WEST Dunbartonshire's MP has warned that the UK Government’s cost-of-living payments will “barely scratch the surface” and that more must be done to tackle the “worsening” crisis.

The Chancellor confirmed the first of two payments to help eligible low-income households will hit people’s bank accounts from July 14.

Martin Docherty-Hughes MP said he welcomes this initial payment of £326, which will be made to qualifying households by the end of July, and the second of £324, which is set to follow in August.

However, the SNP politician has criticised the UK Government for “failing to act sooner” and is calling on further action to be taken to help households impacted by soaring fuel, food, and energy prices.

Mr Docherty-Hughes said:  "Across Clydebank, Dumbarton, and the Vale of Leven, far too many of my constituents are struggling to get by just now.

"With soaring fuel, food, and energy prices, it's outrageous that Boris Johnson's government has sat on its hands for so long.

"The long-awaited measures announced by the Chancellor – welcome though they are – will barely scratch the surface with the skyrocketing rate of inflation hammering households just now.

"I've spoken in the Commons many times about the impact of the UK's cost-of-living crisis on people in West Dunbartonshire, but as ever this Tory government turns a blind eye.

“Scotland is an energy-rich country, but we’re paying a heavy price for the cost of living under Westminster rule.” 

Food banks in West Dunbartonshire are facing rising demand, as families and individuals are hit by inflation which the Office for National Statistics (ONS) says is at a 40-year high of nine percent.

It comes as we reported last month that it was a bittersweet moment for Old Kilpatrick Food Parcels (OKFP) as the service celebrated its second birthday and also marked its busiest month on record.

Throughout the course of April Maureen Cummings, founder of OKFP said that the service supported around 1,000 people distributing 380 food parcels.

A new study was recently released by the Institute of Grocery Distribution which warns that Brexit is contributing to the rising price of food, with the monthly average spend on groceries for a family of four set to reach £439 in January 2023, up from £396 at the start of this year.

In response, a HM Treasury spokesperson added: “We know that people in Scotland are struggling with rising prices and worried about the months ahead.
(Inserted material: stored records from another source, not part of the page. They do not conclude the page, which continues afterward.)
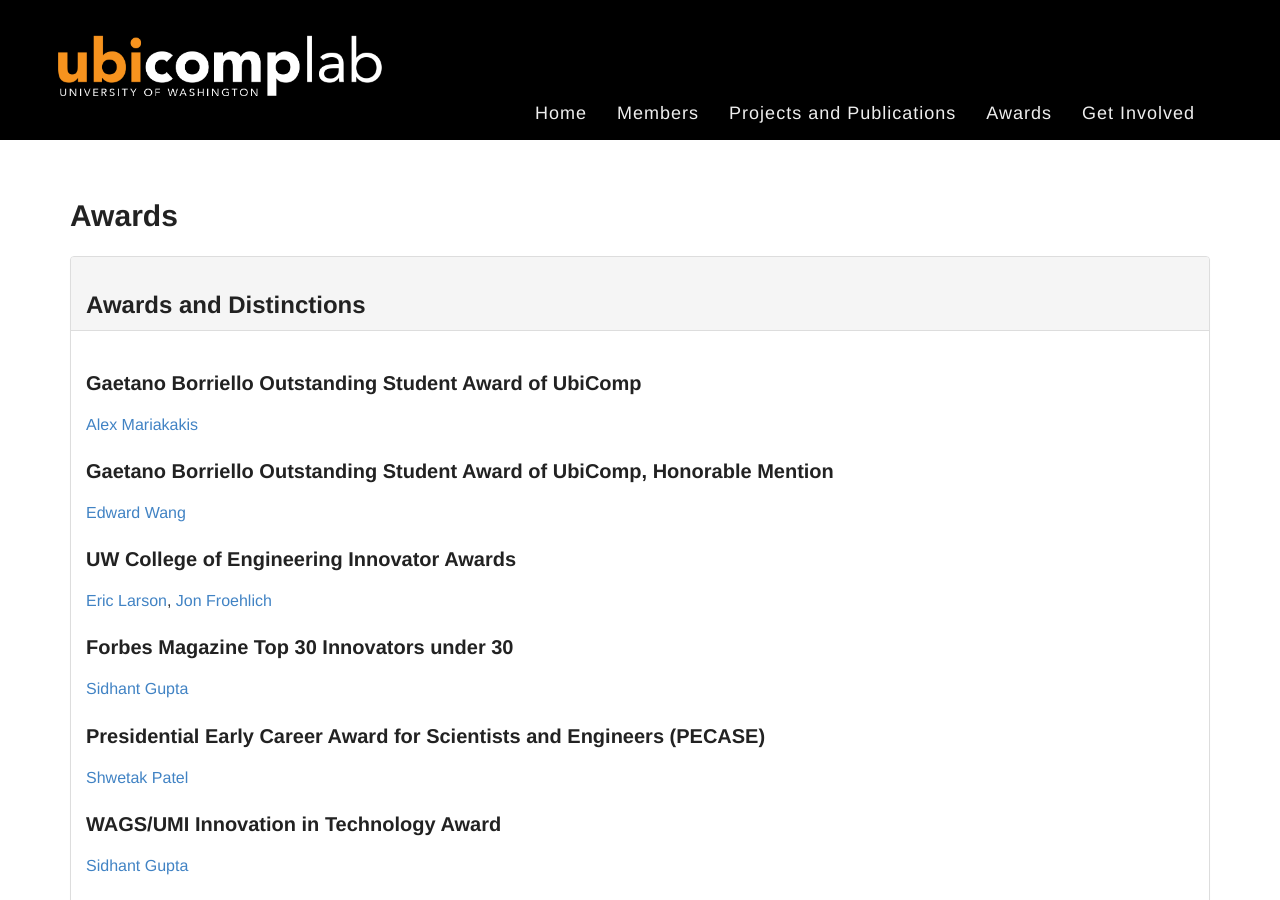
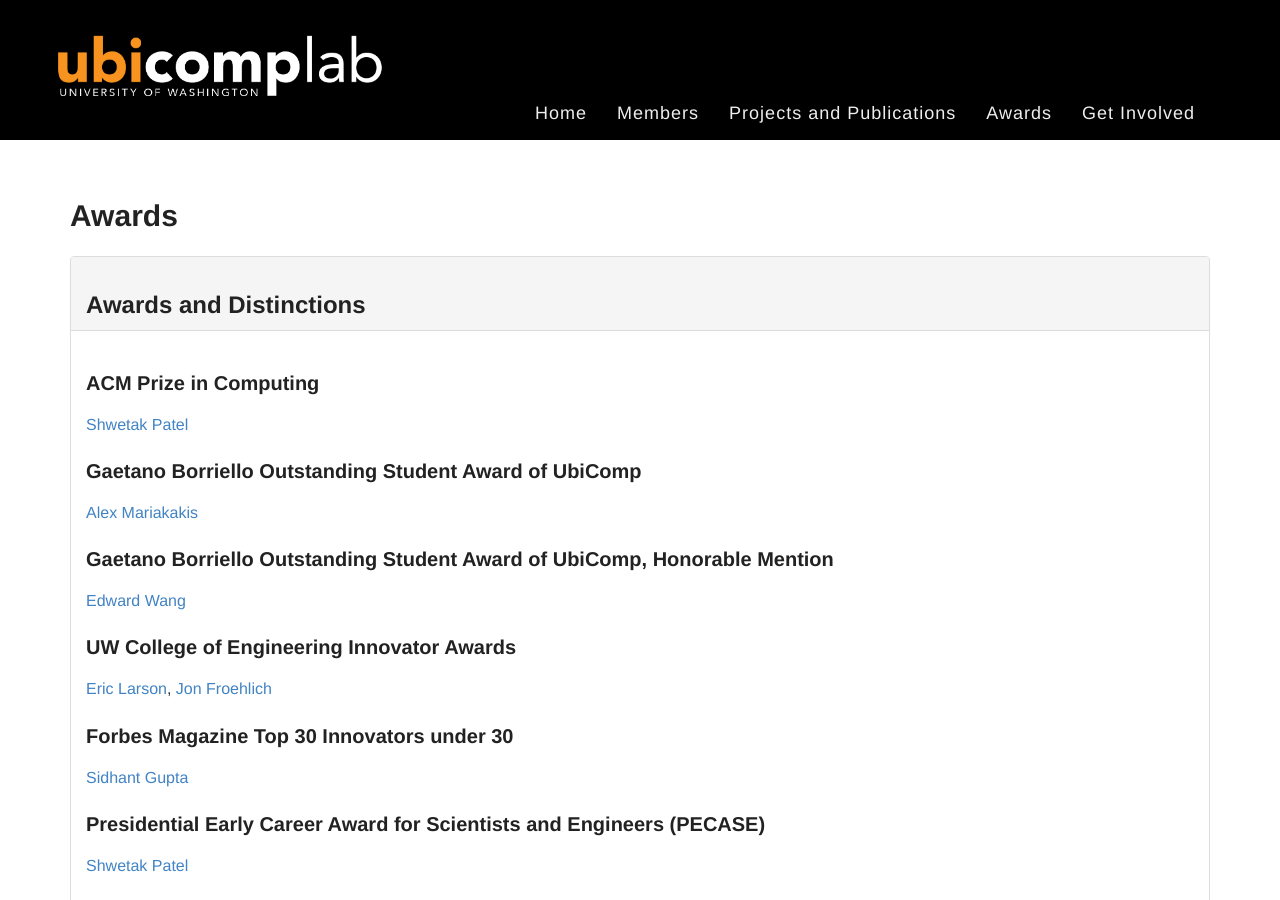
Before and after one commit to ubicomplab/ubicomplab.github.io, a Jekyll site: the page built from awards/index.html, in a window 1280 px wide and 900 px high. Built offline with Jekyll 4.4.1, drawn with Linux system fonts in a browser that asks for light colours; some web fonts are replaced.

Commit message:
Update awards.yml

```diff
--- a/_data/awards.yml
+++ b/_data/awards.yml
@@ -1,3 +1,7 @@
+- name: ACM Prize in Computing
+  url: https://awards.acm.org/award_winners/patel_3462843
+  people: [patel]
+
 - name: Gaetano Borriello Outstanding Student Award of UbiComp
   people: [mariakakis]
 
```
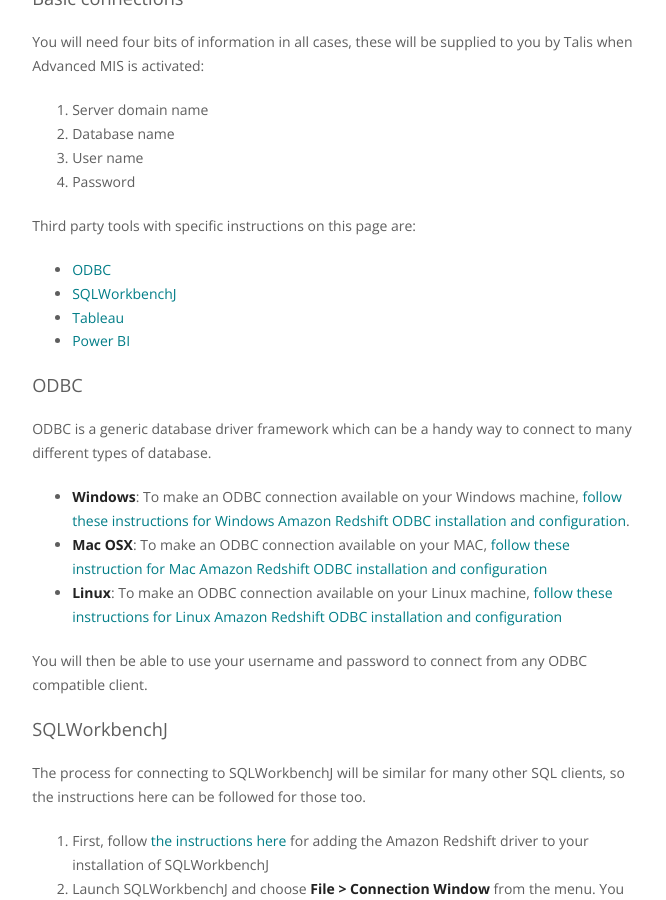
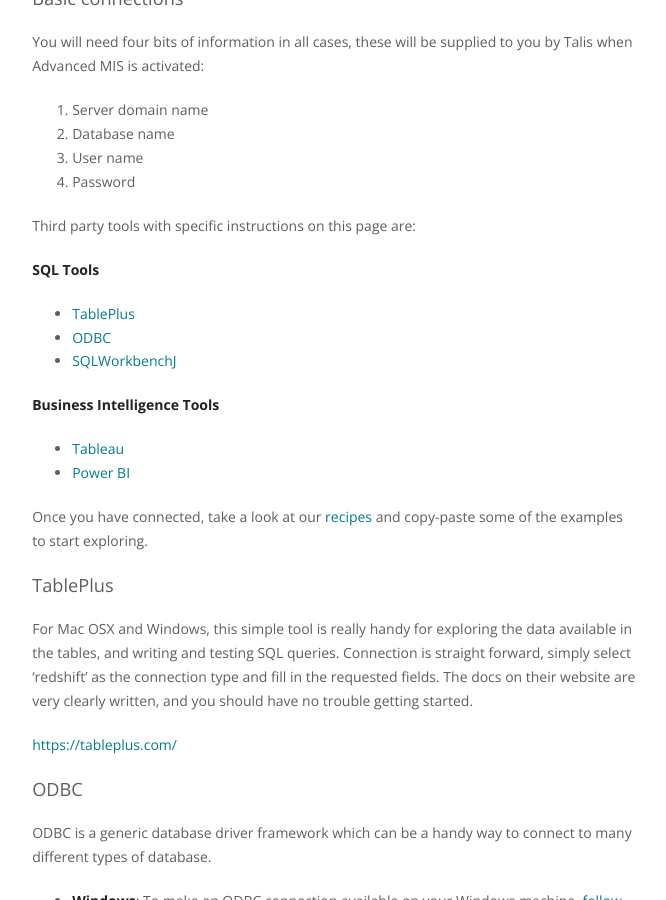
Before and after one commit to techfromsage/advanced-mis, a Jekyll site: the page built from topics/connecting.md, in a window 1280 px wide and 900 px high, scrolled down 1156 px. Shown: the whole window, without its empty margins (468-1134 px from the left). Built offline with Jekyll 4.4.1, drawn with Linux system fonts in a browser that asks for light colours.

Commit message:
Add TablePlus info

```diff
--- a/topics/connecting.md
+++ b/topics/connecting.md
@@ -38,10 +38,25 @@ You will need four bits of information in all cases, these will be supplied to y
 
 Third party tools with specific instructions on this page are:
 
+__SQL Tools__
+
+* [TablePlus](#tableplus)
 * [ODBC](#odbc)
 * [SQLWorkbenchJ](#sqlworkbenchj)
+
+__Business Intelligence Tools__
+
 * [Tableau](#tableau)
 * [Power BI](#power-bi)
+
+Once you have connected, take a look at our [recipes]({{ site.baseurl }}/topics/recipes.html) and copy-paste some of the examples to start exploring.
+
+### TablePlus
+
+For Mac OSX and Windows, this simple tool is really handy for exploring the data available in the tables, and writing and testing SQL queries.
+Connection is straight forward, simply select 'redshift' as the connection type and fill in the requested fields. The docs on their website are very clearly written, and you should have no trouble getting started.
+
+[https://tableplus.com/](https://tableplus.com/)
 
 ### ODBC
 
```
Also changed, not shown: topics/tools.md (+1 -1 lines).
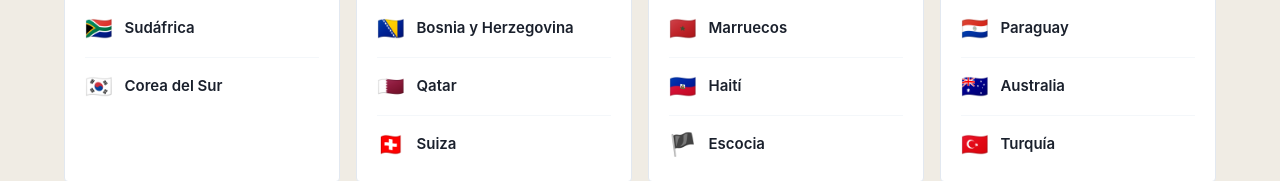
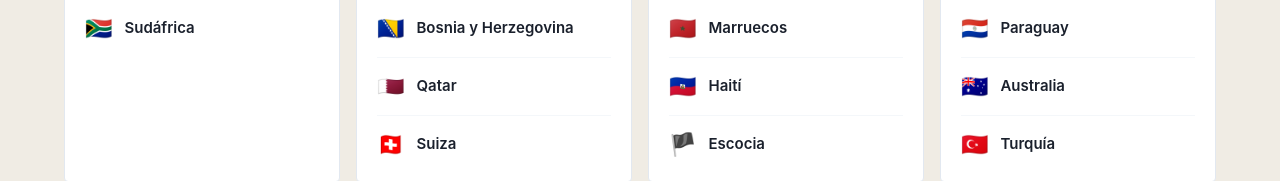
Before and after one commit to Agcamilo/FixtureCI-CD, a React (Vite) app: page /grupos in a window 1280 px wide. Shown: the part 329-510 px from the top of the page. Built offline with nearby package versions, Linux system fonts and the light colour scheme.

Commit message:
Broken Build 2

```diff
--- a/src/data/groups.js
+++ b/src/data/groups.js
@@ -4,7 +4,7 @@ export const groups = [
     teams: [
       { name: 'México', flag: '🇲🇽', code: 'MEX' },
       { name: 'Sudáfrica', flag: '🇿🇦', code: 'RSA' },
-      { name: 'Corea del Sur', flag: '🇰🇷', code: 'KOR' },
+      //{ name: 'Corea del Sur', flag: '🇰🇷', code: 'KOR' },
       //{ name: 'Chequia', flag: '🇨🇿', code: 'CZE' },
     ],
   },
```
"That’s why we’ve stepped in to ease the burden, helping eight million of the most vulnerable British families through at least £1,200 of direct payments this year -  and giving every household right across the UK, £400 to help pay their energy bills.

“As part of our £37bn support package we’re also saving the typical employee over £330 a year through the imminent National Insurance tax cut, are allowing Universal Credit claimants to keep £1,000 more of what they earn and have made the biggest cut to all fuel duty rates ever.”